-- Data shown follows --

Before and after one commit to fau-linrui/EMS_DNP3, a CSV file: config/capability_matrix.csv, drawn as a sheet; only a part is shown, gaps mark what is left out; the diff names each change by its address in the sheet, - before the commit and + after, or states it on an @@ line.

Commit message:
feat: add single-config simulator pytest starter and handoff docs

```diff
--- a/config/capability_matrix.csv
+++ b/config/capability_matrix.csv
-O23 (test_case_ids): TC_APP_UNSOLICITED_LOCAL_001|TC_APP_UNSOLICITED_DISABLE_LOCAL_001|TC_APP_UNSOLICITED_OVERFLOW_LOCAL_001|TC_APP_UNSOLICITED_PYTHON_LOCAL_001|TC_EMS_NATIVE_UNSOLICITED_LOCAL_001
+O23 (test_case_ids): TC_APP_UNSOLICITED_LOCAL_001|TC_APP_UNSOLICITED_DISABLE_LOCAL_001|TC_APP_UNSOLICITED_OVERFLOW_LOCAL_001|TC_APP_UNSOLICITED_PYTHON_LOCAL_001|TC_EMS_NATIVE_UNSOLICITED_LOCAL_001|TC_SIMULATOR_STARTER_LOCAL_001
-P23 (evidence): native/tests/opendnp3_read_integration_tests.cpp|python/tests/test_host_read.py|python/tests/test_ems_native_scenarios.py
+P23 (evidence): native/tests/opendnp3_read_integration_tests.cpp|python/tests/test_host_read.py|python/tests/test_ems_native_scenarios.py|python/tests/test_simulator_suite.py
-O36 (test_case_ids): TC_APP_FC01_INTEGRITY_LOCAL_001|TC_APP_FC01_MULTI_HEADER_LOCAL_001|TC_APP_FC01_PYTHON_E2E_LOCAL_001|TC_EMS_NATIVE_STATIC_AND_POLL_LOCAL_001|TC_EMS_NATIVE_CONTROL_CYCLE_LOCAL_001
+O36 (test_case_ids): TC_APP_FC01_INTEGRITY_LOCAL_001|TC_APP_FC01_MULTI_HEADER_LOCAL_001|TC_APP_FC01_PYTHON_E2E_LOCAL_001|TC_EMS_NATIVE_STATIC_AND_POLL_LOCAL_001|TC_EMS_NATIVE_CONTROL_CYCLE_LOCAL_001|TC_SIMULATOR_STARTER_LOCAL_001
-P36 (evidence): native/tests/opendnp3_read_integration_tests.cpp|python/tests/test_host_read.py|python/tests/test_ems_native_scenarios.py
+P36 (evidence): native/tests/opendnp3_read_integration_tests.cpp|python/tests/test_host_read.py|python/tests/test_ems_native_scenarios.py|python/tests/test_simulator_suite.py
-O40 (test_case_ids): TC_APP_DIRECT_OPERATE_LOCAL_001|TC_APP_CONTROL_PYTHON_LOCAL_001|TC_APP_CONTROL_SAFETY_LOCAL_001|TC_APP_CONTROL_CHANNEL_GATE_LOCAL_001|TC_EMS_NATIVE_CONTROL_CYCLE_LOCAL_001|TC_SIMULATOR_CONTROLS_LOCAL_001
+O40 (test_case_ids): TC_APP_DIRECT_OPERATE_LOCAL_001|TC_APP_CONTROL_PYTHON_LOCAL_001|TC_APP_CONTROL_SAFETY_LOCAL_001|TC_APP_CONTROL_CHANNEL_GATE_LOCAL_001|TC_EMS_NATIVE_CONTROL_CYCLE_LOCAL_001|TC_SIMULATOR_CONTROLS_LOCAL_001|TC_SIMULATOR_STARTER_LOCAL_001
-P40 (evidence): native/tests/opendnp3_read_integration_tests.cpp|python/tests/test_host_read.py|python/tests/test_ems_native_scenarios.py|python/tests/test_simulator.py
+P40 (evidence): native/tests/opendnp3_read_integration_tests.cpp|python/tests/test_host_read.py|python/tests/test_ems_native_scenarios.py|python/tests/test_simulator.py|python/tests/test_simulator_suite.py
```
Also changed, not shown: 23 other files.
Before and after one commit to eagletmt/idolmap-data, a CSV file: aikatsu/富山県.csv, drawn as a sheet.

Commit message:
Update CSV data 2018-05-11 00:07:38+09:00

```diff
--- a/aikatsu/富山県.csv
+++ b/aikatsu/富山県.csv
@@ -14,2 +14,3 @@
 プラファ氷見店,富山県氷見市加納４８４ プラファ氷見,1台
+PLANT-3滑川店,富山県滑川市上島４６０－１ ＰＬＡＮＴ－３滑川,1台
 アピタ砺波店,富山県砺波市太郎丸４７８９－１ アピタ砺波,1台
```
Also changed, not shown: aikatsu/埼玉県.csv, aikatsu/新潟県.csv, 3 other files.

-- Data shown concluded --

• **Task**: When a line of the records above contains the string "aikatsu", count it once; then give the total and nothing else.

• **Exercise solution**: 4